Material for the task:
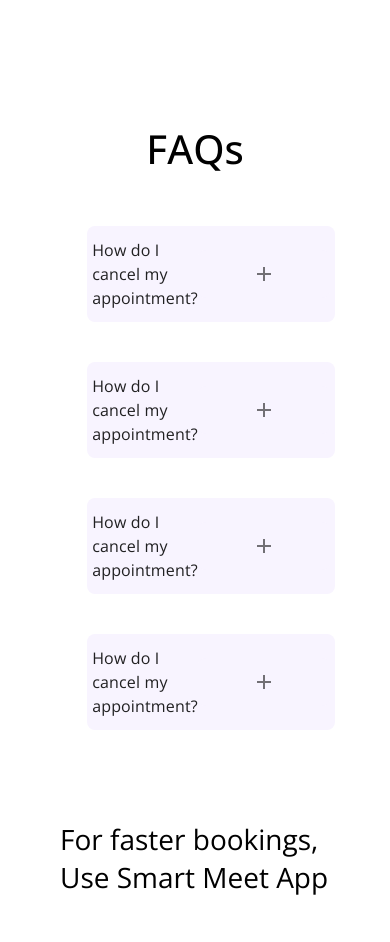
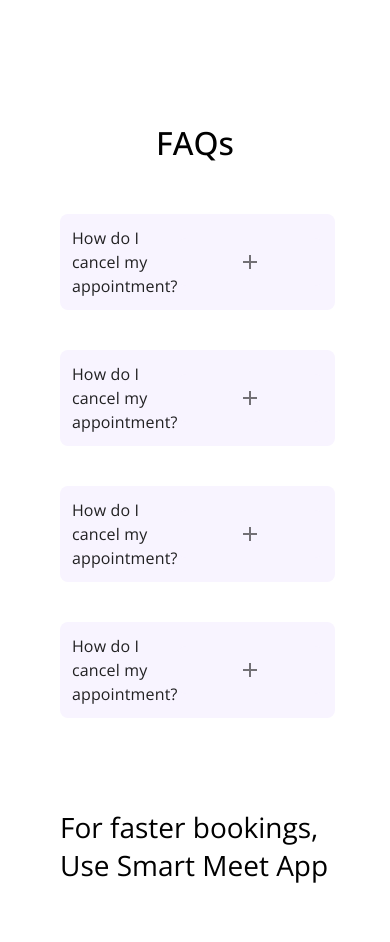
Before and after one commit to khalatevarun/SmartMeet, a React (Create React App) app: page / in a window 390 px wide. Shown: the part 9880-10822 px from the top of the page. Built offline with nearby package versions, Linux system fonts and the light colour scheme.

Commit message:
fix mobile design for FAQs

```diff
--- a/src/components/faqs/Accordions.js
+++ b/src/components/faqs/Accordions.js
@@ -11,7 +11,7 @@
 
 const useStyles = makeStyles((theme) => ({
   root: {
-    width: '80%',
+    width: '90%',
   },
   heading: {
     fontFamily: 'Open Sans, sans-serif',
--- a/src/components/faqs/FAQs.css
+++ b/src/components/faqs/FAQs.css
@@ -35,4 +35,11 @@
   .Single-Item .MuiTypography-body1 {
     font-size: 1em;
   }
+  .Faqs {
+    align-items: flex-start;
+  }
+  .TitleFaqs {
+    font-size: 2em;
+    align-self: center;
+  }
 }
```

What needs to be done:
What is needed is how many lines of the listing include the string "components", given as a bare number.

Reply:
4